So to assure quality soldiers, he banned marriage. Valentine, a bishop, seeing the trauma of young lovers, met them in a secret place, and joined them in the sacrament of matrimony. Claudius learned of this "friend of lovers," and had him arrested.

The emperor, impressed with the young priest's dignity and conviction, attempted to convert him to the Roman gods, to save him from certain execution.

Valentine refused to recognize Roman Gods and even attempted to convert the emperor, knowing the consequences fully. On February 24, 270, Valentine was executed.While Valentine was in prison awaiting his fate, he came in contact with his jailor, Asterius. The jailor had a blind daughter. Asterius requested him to heal his daughter. Through his faith he miraculously restored the sight of Asterius' daughter. Just before his execution, he asked for a pen and paper from his jailor, and signed a farewell message to her "From Your Valentine," a phrase that lived ever after.Valentine thus became a Patron Saint, and spiritual overseer of an annual festival. The festival involved young Romans offering women they admired, and wished to court, handwritten greetings of affection on February 14. The greeting cards acquired St.Valentine's name.The Valentine's Day card tradition spread with Christianity, and is now celebrated all over the world. One of the earliest cards was sent in 1415 by Charles, duke of Orleans, to his wife while he was a prisoner in the Tower of London.

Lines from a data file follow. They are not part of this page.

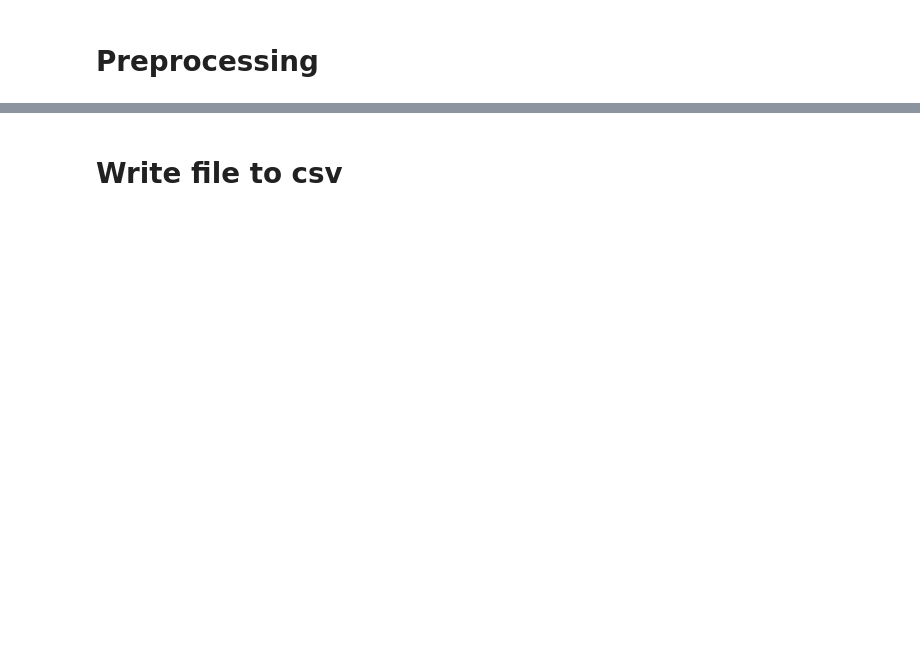
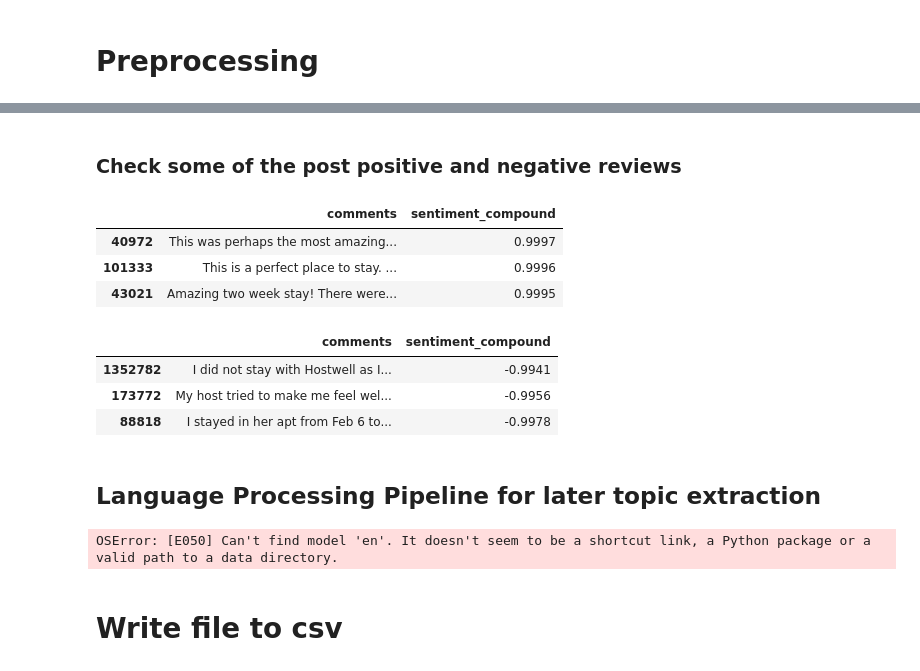
Before and after one commit to KishenSharma6/Airbnb-Analysis, a Jupyter notebook: Project Codes/04. Data Processing and Feature Engineering/2020_0207_Reviews_PreprocessingNLP.ipynb, the cells around one changed output, grey strips where cells are left out. Saved outputs shown, nothing was run; the diff lists cells and outputs as text; code cells hidden in the pictures; blank space fills up the shorter version.

```diff
--- a/Project Codes/04. Data Processing and Feature Engineering/2020_0207_Reviews_PreprocessingNLP.ipynb
+++ b/Project Codes/04. Data Processing and Feature Engineering/2020_0207_Reviews_PreprocessingNLP.ipynb
@@ -99,23 +68,7 @@ sample.head()
 from vaderSentiment.vaderSentiment import SentimentIntensityAnalyzer
 analyzer = SentimentIntensityAnalyzer()
 
-#Write fuctions to capture positive, negative, neutral, and compound scores to later apply to reviews.comments_parsed
-def neg_scores(comment):
-    #Function to capture neg semantic score
-    score = analyzer.polarity_scores(comment)['neg']
+def compound_scores(series):
+    #Function to capture compound semantic score
+    score = analyzer.polarity_scores(series)['compound']
     return score
-
-def pos_scores(comment):
-    #Function to capture positive semantic score
-    score = analyzer.polarity_scores(comment)['pos']
-    return score
-
-def neutral_scores(comment):
-    #Function to capture negative semantic score
-    score = analyzer.polarity_scores(comment)['neu']
-    return score
-
-def compound_scores(comment):
-    #Function to capture compound semantic score
-    score = analyzer.polarity_scores(comment)['compound']
-    return score
@@ -128,3 +75,32 @@ sample['sentiment_compound']= sample['comments_parsed'].swifter.apply(compound_s
+# %%
+#Apply compound_scores to comments
+df['sentiment_compound']= df['comments'].swifter.apply(compound_scores)
+# %% [markdown]
+### Check some of the post positive and negative reviews
+# %%
+#View some of the most positive reviews
+df[['comments','sentiment_compound' ]].sort_values(by = 'sentiment_compound', ascending= False).head(3)
+# %% [output]
+|  | comments | sentiment_compound |
+| 40972 | This was perhaps the most amazing... | 0.9997 |
+| 101333 | This is a perfect place to stay. ... | 0.9996 |
+| 43021 | Amazing two week stay! There were... | 0.9995 |
+# %%
+#View some of the most negative reviews
+df[['comments','sentiment_compound' ]].sort_values(by = 'sentiment_compound', ascending= False).tail(3)
+# %% [output]
+|  | comments | sentiment_compound |
+| 1352782 | I did not stay with Hostwell as I... | -0.9941 |
+| 173772 | My host tried to make me feel wel... | -0.9956 |
+| 88818 | I stayed in her apt from Feb 6 to... | -0.9978 |
+# %% [markdown]
+## Language Processing Pipeline for later topic extraction
+# %%
+#Word tokenization
+import spacy
+nlp = spacy.load('en')
+# %% [output]
+OSError: [E050] Can't find model 'en'. It doesn't seem to be a shortcut link, a Python package or a valid path to a data directory.
 # %% [markdown]
 # Write file to csv
 # %%
```
Also changed, not shown: parts of 12 cells of this notebook, 1 other file.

In the United States, the first mass-produced valentines of embossed paper lace were produced and sold shortly after 1847 by Esther Howland (1828-1904) of Worcester, Massachusetts.

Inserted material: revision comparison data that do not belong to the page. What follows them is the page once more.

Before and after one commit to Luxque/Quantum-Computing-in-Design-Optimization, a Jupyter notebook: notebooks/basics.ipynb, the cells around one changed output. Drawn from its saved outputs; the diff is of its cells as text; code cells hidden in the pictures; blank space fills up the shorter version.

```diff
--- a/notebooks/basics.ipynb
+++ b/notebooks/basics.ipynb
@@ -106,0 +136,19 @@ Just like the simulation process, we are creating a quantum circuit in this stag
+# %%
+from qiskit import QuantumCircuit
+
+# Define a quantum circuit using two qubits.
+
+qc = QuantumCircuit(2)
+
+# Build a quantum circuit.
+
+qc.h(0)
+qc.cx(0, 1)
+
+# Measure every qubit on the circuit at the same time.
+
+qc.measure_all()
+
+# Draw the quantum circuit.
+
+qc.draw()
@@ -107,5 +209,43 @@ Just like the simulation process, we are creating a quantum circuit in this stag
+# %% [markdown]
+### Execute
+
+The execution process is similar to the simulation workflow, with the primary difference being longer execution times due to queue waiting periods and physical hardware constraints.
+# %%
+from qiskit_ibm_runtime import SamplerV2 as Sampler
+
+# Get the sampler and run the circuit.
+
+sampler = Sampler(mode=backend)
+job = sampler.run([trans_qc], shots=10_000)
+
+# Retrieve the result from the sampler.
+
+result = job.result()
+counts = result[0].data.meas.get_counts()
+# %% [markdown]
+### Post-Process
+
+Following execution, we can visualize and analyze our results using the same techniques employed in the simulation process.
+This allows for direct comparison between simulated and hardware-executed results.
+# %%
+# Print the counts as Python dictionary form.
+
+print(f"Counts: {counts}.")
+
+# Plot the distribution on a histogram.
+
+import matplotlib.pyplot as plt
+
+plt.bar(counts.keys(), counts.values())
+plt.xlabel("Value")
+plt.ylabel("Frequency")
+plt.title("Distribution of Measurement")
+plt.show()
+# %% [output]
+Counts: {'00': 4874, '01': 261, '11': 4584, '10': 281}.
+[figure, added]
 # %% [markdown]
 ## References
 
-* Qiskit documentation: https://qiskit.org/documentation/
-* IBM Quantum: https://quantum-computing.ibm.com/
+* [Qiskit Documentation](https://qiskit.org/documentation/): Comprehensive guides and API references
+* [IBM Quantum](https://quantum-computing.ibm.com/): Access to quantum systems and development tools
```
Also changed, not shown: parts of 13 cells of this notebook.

The U.S. Greeting Card Association estimates that approximately one billion valentines are sent each year worldwide, making the day the second largest card-sending holiday of the year behind Christmas. The association estimates that women purchase approximately 85 percent of all valentines.

Here are some very special places to celebrate VALENTINE’S DAY in Boston

TOP OF THE HUB, Friday, Saturday and Sunday, February 15th
$250 per couple, beverages, tax and gratuity not included
Live entertainment.

The Menu

Kama Sutra
Tempura Oysters, Tomatillo Sauce, Creamy Masa, Pico De Gallo
Pastry Quiver Full of Cupids Arrows
Poached Asparagus Wrapped in Black Forest Ham, Baked Puff Pastry & Cheese Fondue, Rosewater Hollandaise
Love Potion #9
Champagne & Mussel Soup, Caviar Cream

* * *
*Cuban Coffee Cocoa Rubbed Pork Tenderloin
Slow Roasted Pineapple, Star Anise Vanilla Bean Compote, Pasilla Banana Mole Sauce
Rosemary Scented Rack of Lamb
Celery Root & Sweetheart Potatoes Gratin, Honey Glazed Baby Carrots, Pomegranate Gastrique
*Grilled Beef Tenderloin
Winter Black Truffle & Goat Cheese Soufflé, Braised Artichoke, Bordelaise Sauce & Mustard Cream
*Pan Seared Salmon
Red wine Risotto, Parmesan Broth, Nasturtium Butter, Haricot Verts

* * *
Rocket Arugula
Spiced Spanish Almond Sweet 100’s, Stilton Cheese, Jerez Tomato Vinaigrette

* * *
Raspberry Chocolate Cake
Cherry Brandy Truffle, Godiva White Chocolate Sauce, Cherry Coulis



C. Paul Luongo is the President of C. Paul Luongo Company,
Public Relations & Marketing, Boston